Have Questions? See if the following FAQs help.


Q: Is participation a two step process?

A: Yes, it is. First, you need to submit your project idea with details as mentioned in the participation page, where the project submission template is also given. Your idea will be evaluated by our panel of experts, to give you an approval within 10 days of submission.
Once you have formal approval, you can go on to build your project for submission by the deadline.


Q: Will I require my school permission to participate?

A: Yes, you will. Formal School permission is a must for all participants, once you get go-ahead for your project idea.


Q: Will I need to travel for the national finals to another city?

A: Yes, selected finalists will be required to travel for the national finals, where the national jury will evaluate the shortlisted entries. In some exceptions, you might be allowed to send in a video presentation, or present it through live streaming to the jury. The time available for presentation will remain the same.

Q: If I win the national final, for the trip to Stockholm in August, can any of my family members come along?

A: No, family members, if they wish to accompany the winners, will come at their own expense and risk. They will not be allowed to share accomodation provided to the participants in Stockholm by the organising team.

Q: Will all travel costs, including visa and travel to embarking city be taken care of by organisers?

A: Yes.


Q: Unlike some other entries, mine is a cardboard display of standard size. Will competitors with the elaborate displays receive extra credit – do I stand a chance of winning with my entry?

A: Again, the display is not the main judging criteria for the SJWP. Judges are interested in the content of the paper and how the students present this information.

Q: When the judges interview us, what should we expect?

A: Generally, the judges allow 15 minutes per interview.

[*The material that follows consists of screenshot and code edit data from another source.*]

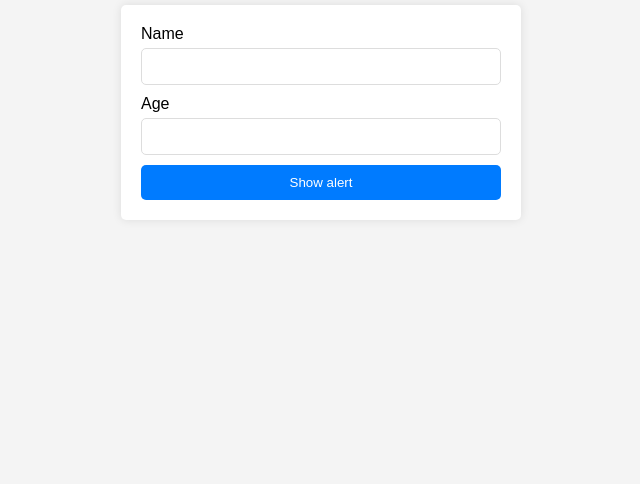
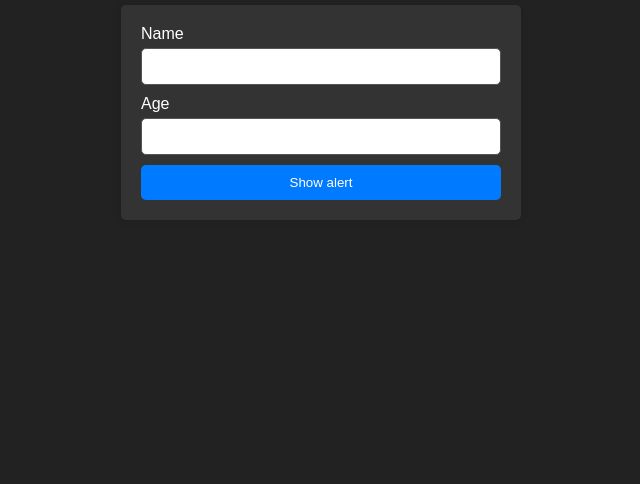
Before and after one commit to ganunezv/my-first-repository, a plain HTML site: page index.html in a window 1280 px wide. Shown: the part 316-800 px from the top of the page, without its empty margins (319-959 px from the left). Drawn offline with Linux system fonts and the light colour scheme.

Commit message:
update to dark version

```diff
--- a/index.css
+++ b/index.css
@@ -16,14 +16,15 @@ body {
   gap: 20px;
   justify-content: center;
   align-items: center;
-  background-color: #f4f4f4;
+  background-color: #222;
+  color: white;
 }
 
 body > div {
   width: 100%;
   max-width: 400px;
   padding: 20px;
-  background-color: #fff;
+  background-color: #333;
   border-radius: 5px;
   box-shadow: 0 0 10px rgba(0, 0, 0, 0.1);
   display: grid;
@@ -43,7 +44,7 @@ label span {
 input {
   width: 100%;
   padding: 10px;
-  border: 1px solid #ddd;
+  border: 1px solid #555;
   border-radius: 5px;
 }
 
```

During each interview, the finalists are expected to use approximately 5 minutes to present their project. The remaining time, the judges prefer to ask questions.

Q: The jury did not spend ten minutes with me. What does this mean?

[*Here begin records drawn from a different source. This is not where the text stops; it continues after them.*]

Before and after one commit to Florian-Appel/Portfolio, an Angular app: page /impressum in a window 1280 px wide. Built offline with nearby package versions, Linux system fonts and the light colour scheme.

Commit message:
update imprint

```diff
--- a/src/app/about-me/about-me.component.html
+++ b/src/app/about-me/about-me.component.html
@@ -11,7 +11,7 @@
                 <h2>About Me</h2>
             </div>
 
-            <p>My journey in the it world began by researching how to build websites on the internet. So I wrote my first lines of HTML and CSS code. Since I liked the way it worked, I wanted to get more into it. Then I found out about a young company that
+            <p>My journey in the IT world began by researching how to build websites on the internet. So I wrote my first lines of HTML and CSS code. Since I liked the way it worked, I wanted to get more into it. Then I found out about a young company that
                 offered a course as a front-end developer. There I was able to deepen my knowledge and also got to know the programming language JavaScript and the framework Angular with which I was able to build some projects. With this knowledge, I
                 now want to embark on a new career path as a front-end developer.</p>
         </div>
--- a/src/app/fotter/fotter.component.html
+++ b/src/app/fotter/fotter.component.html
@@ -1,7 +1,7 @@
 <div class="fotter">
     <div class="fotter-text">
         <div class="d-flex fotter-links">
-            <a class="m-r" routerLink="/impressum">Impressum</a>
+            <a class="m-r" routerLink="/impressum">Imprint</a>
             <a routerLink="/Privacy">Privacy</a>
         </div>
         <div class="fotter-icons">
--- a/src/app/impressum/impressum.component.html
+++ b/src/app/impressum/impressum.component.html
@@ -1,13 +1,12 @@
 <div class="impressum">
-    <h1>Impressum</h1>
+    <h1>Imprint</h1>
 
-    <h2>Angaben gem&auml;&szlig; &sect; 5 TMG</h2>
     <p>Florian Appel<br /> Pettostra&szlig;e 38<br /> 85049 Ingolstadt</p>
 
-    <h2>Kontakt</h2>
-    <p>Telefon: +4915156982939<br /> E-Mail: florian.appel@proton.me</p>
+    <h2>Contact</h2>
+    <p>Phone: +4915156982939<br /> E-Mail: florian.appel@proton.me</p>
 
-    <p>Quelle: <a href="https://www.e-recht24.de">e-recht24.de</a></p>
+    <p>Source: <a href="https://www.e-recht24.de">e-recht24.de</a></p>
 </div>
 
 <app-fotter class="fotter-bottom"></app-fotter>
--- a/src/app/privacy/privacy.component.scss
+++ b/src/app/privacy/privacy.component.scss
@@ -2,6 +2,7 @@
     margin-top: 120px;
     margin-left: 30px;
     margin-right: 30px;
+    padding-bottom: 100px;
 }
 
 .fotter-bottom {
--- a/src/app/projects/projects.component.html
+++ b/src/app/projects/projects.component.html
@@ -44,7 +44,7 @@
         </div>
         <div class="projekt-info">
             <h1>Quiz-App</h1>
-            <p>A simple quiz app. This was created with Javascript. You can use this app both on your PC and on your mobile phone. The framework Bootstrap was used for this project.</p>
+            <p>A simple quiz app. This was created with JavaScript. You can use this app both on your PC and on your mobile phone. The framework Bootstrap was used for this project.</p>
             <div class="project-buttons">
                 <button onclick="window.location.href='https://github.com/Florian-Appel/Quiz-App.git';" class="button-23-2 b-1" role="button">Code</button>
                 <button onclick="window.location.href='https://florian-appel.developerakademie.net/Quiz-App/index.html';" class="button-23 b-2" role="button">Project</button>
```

A: When the interviews take place, the jury has already read the papers and prepared questions to clarify technical information and to give them a better understanding of your project. If your paper is informative and well presented, it may be that the judges have all the information they need.

Q: Will the jury give us written feedback on our projects?

A: No.